_EXERCISE DESCRIPTION_:
Copy every entry below exactly as it appears, leaving out the images.
[INPUT DATA Boundary: Start]
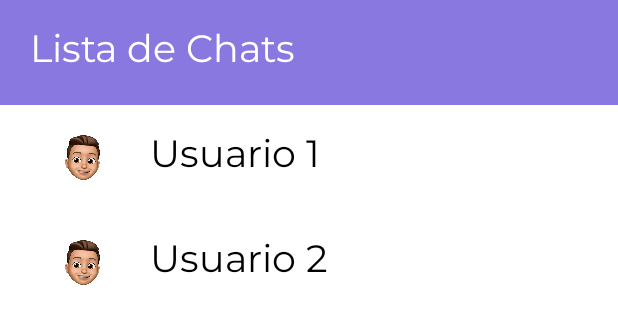
After one commit to UNIZAR-30226-2022-08/frontend_android, an Android app: the layout activity_listachats.xml on its own in the app's theme, with its tools: preview values and no code run, on a phone screen of 412 x 824 dp. The commit adds this screen. Shown: the top 324 px of the screen. Run offline under Robolectric (Android 15) with nearby library versions, the phone set to English and light mode, and no system bars; network calls fail.

Commit message:
chat y lista de chats

```diff
--- /dev/null
+++ b/app/src/main/res/layout/activity_listachats.xml
@@ -0,0 +1,110 @@
+<?xml version="1.0" encoding="utf-8"?>
+<RelativeLayout xmlns:android="http://schemas.android.com/apk/res/android"
+    android:layout_width="match_parent"
+    android:layout_height="match_parent"
+    android:background="@color/white">
+
+    <LinearLayout
+        android:layout_width="match_parent"
+        android:layout_height="match_parent"
+        android:orientation="vertical">
+
+        <LinearLayout
+            android:background="@color/c_Morado_Boton"
+            android:layout_width="match_parent"
+            android:layout_height="70dp"
+            android:orientation="horizontal">
+
+            <TextView
+                android:id="@+id/ed_Usuario"
+                android:layout_width="match_parent"
+                android:layout_height="match_parent"
+                android:background="@null"
+                android:fontFamily="@font/montserrat"
+                android:gravity="center_vertical"
+                android:paddingHorizontal="20dp"
+                android:text="Lista de Chats"
+                android:textColor="@color/white"
+                android:textColorHint="#99FFFFFF"
+                android:textSize="25sp" />
+        </LinearLayout>
+
+        <LinearLayout
+            android:layout_width="match_parent"
+            android:layout_height="match_parent"
+            android:orientation="vertical">
+
+            <LinearLayout
+                android:layout_width="match_parent"
+                android:layout_height="wrap_content"
+                android:orientation="vertical">
+
+                <LinearLayout
+                    android:layout_width="match_parent"
+                    android:layout_height="wrap_content"
+                    android:orientation="horizontal"
+                    android:maxWidth="300dp"
+                    android:layout_margin="10dp">
+
+                    <ImageView
+                        android:id="@+id/fotoPerfil"
+                        android:layout_width="50dp"
+                        android:layout_height="50dp"
+                        android:layout_gravity="center"
+                        android:layout_marginStart="20dp"
+                        android:background="@drawable/view_redonda_perfil"
+                        android:src="@drawable/ejemploperfil" />
+
+                    <TextView
+                        android:id="@+id/ed_Usuario"
+                        android:layout_width="match_parent"
+                        android:layout_height="match_parent"
+                        android:fontFamily="@font/montserrat"
+                        android:maxWidth="300dp"
+                        android:gravity="center_vertical"
+                        android:paddingHorizontal="20dp"
+                        android:text="Usuario 1"
+                        android:textColor="@color/black"
+                        android:textColorHint="#99FFFFFF"
+                        android:textSize="25sp" />
+
+                </LinearLayout>
+
+                <LinearLayout
+                    android:layout_width="match_parent"
+                    android:layout_height="wrap_content"
+                    android:orientation="horizontal"
+                    android:maxWidth="300dp"
+                    android:layout_margin="10dp">
+
+                    <ImageView
+                        android:id="@+id/fotoPerfil2"
+                        android:layout_width="50dp"
+                        android:layout_height="50dp"
+                        android:layout_gravity="center"
+                        android:layout_marginStart="20dp"
+                        android:background="@drawable/view_redonda_perfil"
+                        android:src="@drawable/ejemploperfil" />
+
+                    <TextView
+                        android:id="@+id/ed_Usuario2"
+                        android:layout_width="match_parent"
+                        android:layout_height="match_parent"
+                        android:fontFamily="@font/montserrat"
+                        android:maxWidth="300dp"
+                        android:gravity="center_vertical"
+                        android:paddingHorizontal="20dp"
+                        android:text="Usuario 2"
+                        android:textColor="@color/black"
+                        android:textColorHint="#99FFFFFF"
+                        android:textSize="25sp" />
+
+                </LinearLayout>
+
+            </LinearLayout>
+
+        </LinearLayout>
+
+    </LinearLayout>
+
+</RelativeLayout>
--- a/app/src/main/res/values/colors.xml
+++ b/app/src/main/res/values/colors.xml
@@ -13,6 +13,7 @@
     <color name="c_Iconos">#7ab6c3</color>
     <color name="c_Amarillo_Boton">#faca5c</color>
     <color name="c_Morado_Boton">#8978e0</color>
+    <color name="c_Morado_Claro"> #a799f2</color>
     <color name="c_Verde_Boton">#45d7d9</color>
     <color name="c_Rojo_Boton">#E07878</color>
 </resources>
```
Also changed, not shown: app/src/main/res/layout/activity_chat.xml (added, +122 -0 lines), 1 other file.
[INPUT DATA Boundary: End]
_REPLY_:
After one commit to UNIZAR-30226-2022-08/frontend_android, an Android app: the layout activity_listachats.xml on its own in the app's theme, with its tools: preview values and no code run, on a phone screen of 412 x 824 dp. The commit adds this screen. Shown: the top 324 px of the screen. Run offline under Robolectric (Android 15) with nearby library versions, the phone set to English and light mode, and no system bars; network calls fail.

Commit message:
chat y lista de chats

```diff
--- /dev/null
+++ b/app/src/main/res/layout/activity_listachats.xml
@@ -0,0 +1,110 @@
+<?xml version="1.0" encoding="utf-8"?>
+<RelativeLayout xmlns:android="http://schemas.android.com/apk/res/android"
+    android:layout_width="match_parent"
+    android:layout_height="match_parent"
+    android:background="@color/white">
+
+    <LinearLayout
+        android:layout_width="match_parent"
+        android:layout_height="match_parent"
+        android:orientation="vertical">
+
+        <LinearLayout
+            android:background="@color/c_Morado_Boton"
+            android:layout_width="match_parent"
+            android:layout_height="70dp"
+            android:orientation="horizontal">
+
+            <TextView
+                android:id="@+id/ed_Usuario"
+                android:layout_width="match_parent"
+                android:layout_height="match_parent"
+                android:background="@null"
+                android:fontFamily="@font/montserrat"
+                android:gravity="center_vertical"
+                android:paddingHorizontal="20dp"
+                android:text="Lista de Chats"
+                android:textColor="@color/white"
+                android:textColorHint="#99FFFFFF"
+                android:textSize="25sp" />
+        </LinearLayout>
+
+        <LinearLayout
+            android:layout_width="match_parent"
+            android:layout_height="match_parent"
+            android:orientation="vertical">
+
+            <LinearLayout
+                android:layout_width="match_parent"
+                android:layout_height="wrap_content"
+                android:orientation="vertical">
+
+                <LinearLayout
+                    android:layout_width="match_parent"
+                    android:layout_height="wrap_content"
+                    android:orientation="horizontal"
+                    android:maxWidth="300dp"
+                    android:layout_margin="10dp">
+
+                    <ImageView
+                        android:id="@+id/fotoPerfil"
+                        android:layout_width="50dp"
+                        android:layout_height="50dp"
+                        android:layout_gravity="center"
+                        android:layout_marginStart="20dp"
+                        android:background="@drawable/view_redonda_perfil"
+                        android:src="@drawable/ejemploperfil" />
+
+                    <TextView
+                        android:id="@+id/ed_Usuario"
+                        android:layout_width="match_parent"
+                        android:layout_height="match_parent"
+                        android:fontFamily="@font/montserrat"
+                        android:maxWidth="300dp"
+                        android:gravity="center_vertical"
+                        android:paddingHorizontal="20dp"
+                        android:text="Usuario 1"
+                        android:textColor="@color/black"
+                        android:textColorHint="#99FFFFFF"
+                        android:textSize="25sp" />
+
+                </LinearLayout>
+
+                <LinearLayout
+                    android:layout_width="match_parent"
+                    android:layout_height="wrap_content"
+                    android:orientation="horizontal"
+                    android:maxWidth="300dp"
+                    android:layout_margin="10dp">
+
+                    <ImageView
+                        android:id="@+id/fotoPerfil2"
+                        android:layout_width="50dp"
+                        android:layout_height="50dp"
+                        android:layout_gravity="center"
+                        android:layout_marginStart="20dp"
+                        android:background="@drawable/view_redonda_perfil"
+                        android:src="@drawable/ejemploperfil" />
+
+                    <TextView
+                        android:id="@+id/ed_Usuario2"
+                        android:layout_width="match_parent"
+                        android:layout_height="match_parent"
+                        android:fontFamily="@font/montserrat"
+                        android:maxWidth="300dp"
+                        android:gravity="center_vertical"
+                        android:paddingHorizontal="20dp"
+                        android:text="Usuario 2"
+                        android:textColor="@color/black"
+                        android:textColorHint="#99FFFFFF"
+                        android:textSize="25sp" />
+
+                </LinearLayout>
+
+            </LinearLayout>
+
+        </LinearLayout>
+
+    </LinearLayout>
+
+</RelativeLayout>
--- a/app/src/main/res/values/colors.xml
+++ b/app/src/main/res/values/colors.xml
@@ -13,6 +13,7 @@
     <color name="c_Iconos">#7ab6c3</color>
     <color name="c_Amarillo_Boton">#faca5c</color>
     <color name="c_Morado_Boton">#8978e0</color>
+    <color name="c_Morado_Claro"> #a799f2</color>
     <color name="c_Verde_Boton">#45d7d9</color>
     <color name="c_Rojo_Boton">#E07878</color>
 </resources>
```
Also changed, not shown: app/src/main/res/layout/activity_chat.xml (added, +122 -0 lines), 1 other file.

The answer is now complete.